START Available records

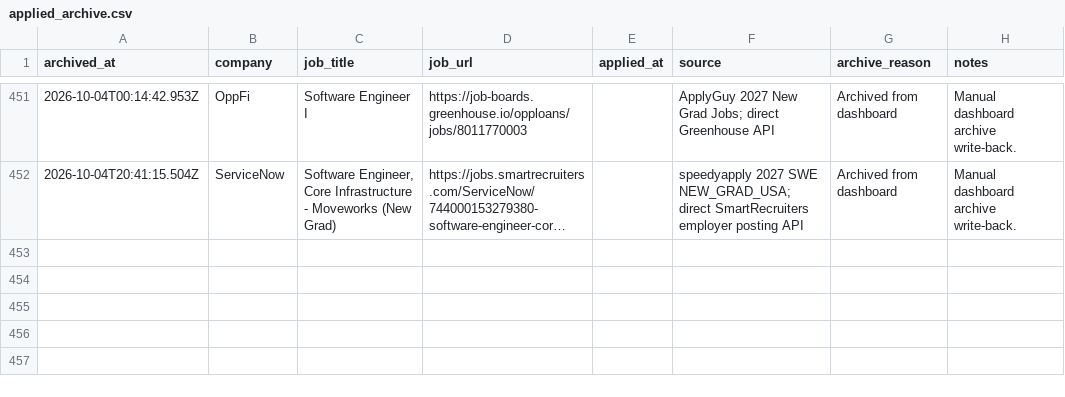
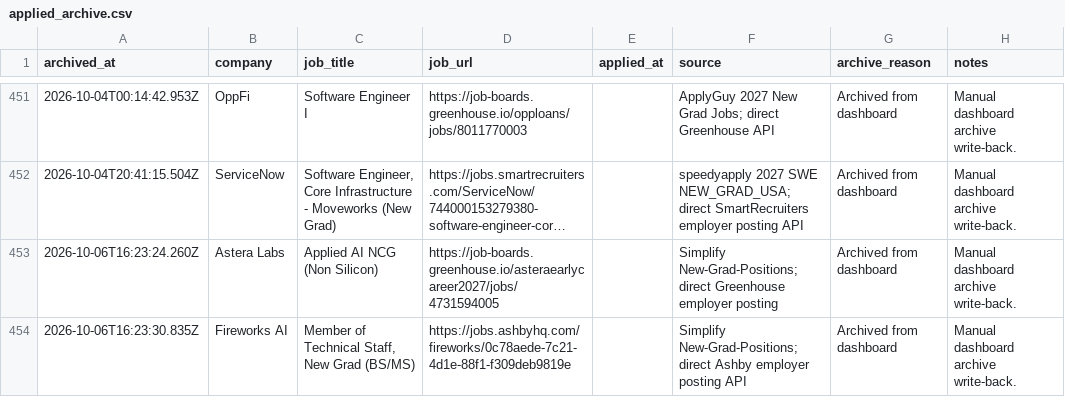
Before and after one commit to EleanorLiu12/applypilot-private, a CSV file: dashboard/applied_archive.csv, drawn as a sheet; only a part is shown, gaps mark what is left out; long unchanged cells end in …; the diff names each change by its address in the sheet, - before the commit and + after, or states it on an @@ line.

```diff
--- a/dashboard/applied_archive.csv
+++ b/dashboard/applied_archive.csv
+row 453: 2026-10-06T16:23:24.260Z | Astera Labs | Applied AI NCG (Non Silicon) | https://job-boards.greenhouse.io/asteraearlycareer2027/jobs/4731594005 |  | Simplify New-Grad-Positions; direct Greenhouse employer posting | Archived from dashboard | Manual dashboard archive write-back.
+row 454: 2026-10-06T16:23:30.835Z | Fireworks AI | Member of Technical Staff, New Grad (BS/MS) | https://jobs.ashbyhq.com/fireworks/0c78aede-7c21-4d1e-88f1-f309deb9819e |  | Simplify New-Grad-Positions; direct Ashby employer posting API | Archived from dashboard | Manual dashboard archive write-back.
```
Also changed, not shown: dashboard/china/daily_dashboard.csv, dashboard/daily_dashboard.csv, 2 other files.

END Available records

What is expected: This calls for an exact copy of all the entries above, with the pictures omitted.

Output for this exercise:
Before and after one commit to EleanorLiu12/applypilot-private, a CSV file: dashboard/applied_archive.csv, drawn as a sheet; only a part is shown, gaps mark what is left out; long unchanged cells end in …; the diff names each change by its address in the sheet, - before the commit and + after, or states it on an @@ line.

```diff
--- a/dashboard/applied_archive.csv
+++ b/dashboard/applied_archive.csv
+row 453: 2026-10-06T16:23:24.260Z | Astera Labs | Applied AI NCG (Non Silicon) | https://job-boards.greenhouse.io/asteraearlycareer2027/jobs/4731594005 |  | Simplify New-Grad-Positions; direct Greenhouse employer posting | Archived from dashboard | Manual dashboard archive write-back.
+row 454: 2026-10-06T16:23:30.835Z | Fireworks AI | Member of Technical Staff, New Grad (BS/MS) | https://jobs.ashbyhq.com/fireworks/0c78aede-7c21-4d1e-88f1-f309deb9819e |  | Simplify New-Grad-Positions; direct Ashby employer posting API | Archived from dashboard | Manual dashboard archive write-back.
```
Also changed, not shown: dashboard/china/daily_dashboard.csv, dashboard/daily_dashboard.csv, 2 other files.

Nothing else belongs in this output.